**DIRECTIONS:** Beneath this task are records; count how many lines include the string "here" and answer with that number alone.
*** Opening RECORDED INFORMATION ***
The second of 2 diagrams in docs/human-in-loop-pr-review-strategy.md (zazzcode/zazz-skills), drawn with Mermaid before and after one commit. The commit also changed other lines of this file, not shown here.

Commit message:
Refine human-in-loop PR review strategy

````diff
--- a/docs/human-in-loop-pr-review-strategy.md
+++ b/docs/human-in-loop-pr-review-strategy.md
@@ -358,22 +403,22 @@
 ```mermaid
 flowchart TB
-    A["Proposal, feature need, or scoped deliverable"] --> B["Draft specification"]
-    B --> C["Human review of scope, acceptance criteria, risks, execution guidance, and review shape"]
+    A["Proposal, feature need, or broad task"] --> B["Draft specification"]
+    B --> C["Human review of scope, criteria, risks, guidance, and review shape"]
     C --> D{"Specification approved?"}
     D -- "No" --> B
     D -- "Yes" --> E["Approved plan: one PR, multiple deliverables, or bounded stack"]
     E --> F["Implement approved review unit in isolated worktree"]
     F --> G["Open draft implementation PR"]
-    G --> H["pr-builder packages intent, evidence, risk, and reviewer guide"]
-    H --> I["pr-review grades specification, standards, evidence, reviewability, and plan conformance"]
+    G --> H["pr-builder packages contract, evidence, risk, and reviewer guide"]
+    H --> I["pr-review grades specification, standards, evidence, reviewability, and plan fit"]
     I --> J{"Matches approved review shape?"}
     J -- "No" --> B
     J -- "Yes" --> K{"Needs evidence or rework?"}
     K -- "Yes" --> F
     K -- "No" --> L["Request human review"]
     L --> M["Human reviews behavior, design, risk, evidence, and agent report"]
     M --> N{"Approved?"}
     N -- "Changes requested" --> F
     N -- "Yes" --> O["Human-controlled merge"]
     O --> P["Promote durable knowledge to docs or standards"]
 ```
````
*** Closing RECORDED INFORMATION ***
*** Opening RECORDED INFORMATION ***
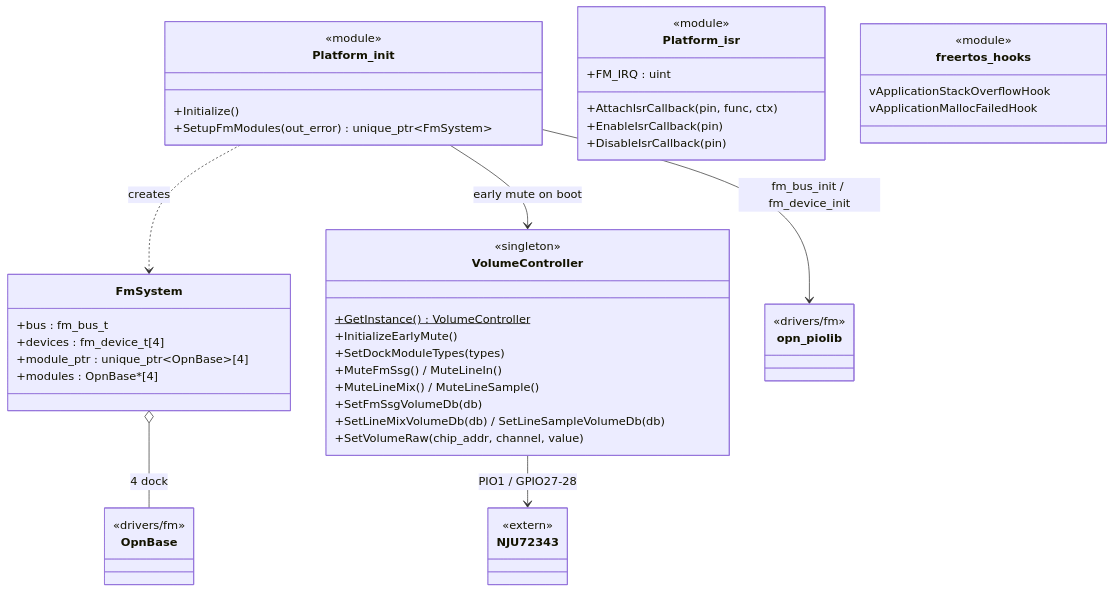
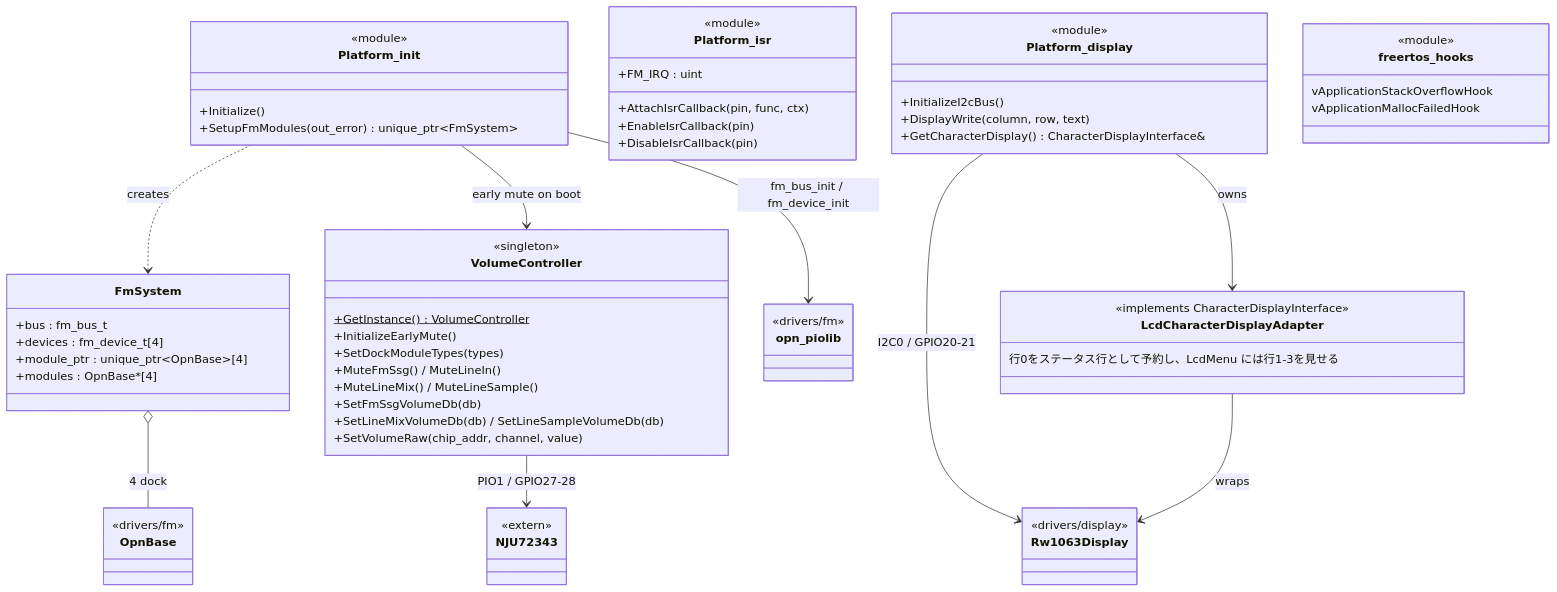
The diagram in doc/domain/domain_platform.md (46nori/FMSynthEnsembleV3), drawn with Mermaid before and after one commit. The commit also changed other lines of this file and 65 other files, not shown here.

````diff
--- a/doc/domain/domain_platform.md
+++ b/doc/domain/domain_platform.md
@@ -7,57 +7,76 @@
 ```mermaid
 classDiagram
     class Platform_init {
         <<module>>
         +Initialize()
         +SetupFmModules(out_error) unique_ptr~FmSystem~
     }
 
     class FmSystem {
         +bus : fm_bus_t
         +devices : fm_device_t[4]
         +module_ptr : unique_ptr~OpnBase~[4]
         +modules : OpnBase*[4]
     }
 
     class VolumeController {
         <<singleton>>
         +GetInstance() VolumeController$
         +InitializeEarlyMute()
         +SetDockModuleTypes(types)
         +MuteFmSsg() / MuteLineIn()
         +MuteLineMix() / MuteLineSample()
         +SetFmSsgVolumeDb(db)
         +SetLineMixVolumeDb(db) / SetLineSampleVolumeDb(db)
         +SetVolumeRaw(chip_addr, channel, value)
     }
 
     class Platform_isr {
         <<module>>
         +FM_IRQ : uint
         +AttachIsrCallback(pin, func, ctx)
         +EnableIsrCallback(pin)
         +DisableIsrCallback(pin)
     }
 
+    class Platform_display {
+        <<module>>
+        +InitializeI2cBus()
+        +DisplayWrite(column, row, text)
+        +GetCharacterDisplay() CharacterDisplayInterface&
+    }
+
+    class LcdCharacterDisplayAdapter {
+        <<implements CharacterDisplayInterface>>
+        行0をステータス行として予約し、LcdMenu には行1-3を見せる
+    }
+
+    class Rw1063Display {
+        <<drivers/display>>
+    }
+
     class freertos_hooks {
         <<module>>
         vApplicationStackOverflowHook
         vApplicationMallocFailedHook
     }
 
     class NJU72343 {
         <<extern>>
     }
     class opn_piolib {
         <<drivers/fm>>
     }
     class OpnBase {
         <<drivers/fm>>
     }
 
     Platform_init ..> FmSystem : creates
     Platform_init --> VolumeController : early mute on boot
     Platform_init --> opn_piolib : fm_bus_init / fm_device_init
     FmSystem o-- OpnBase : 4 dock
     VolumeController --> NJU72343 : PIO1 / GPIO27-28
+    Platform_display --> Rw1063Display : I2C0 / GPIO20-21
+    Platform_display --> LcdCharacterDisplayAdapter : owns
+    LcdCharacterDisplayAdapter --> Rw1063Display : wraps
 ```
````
*** Closing RECORDED INFORMATION ***
**SOLUTION TO THIS PROBLEM:** 2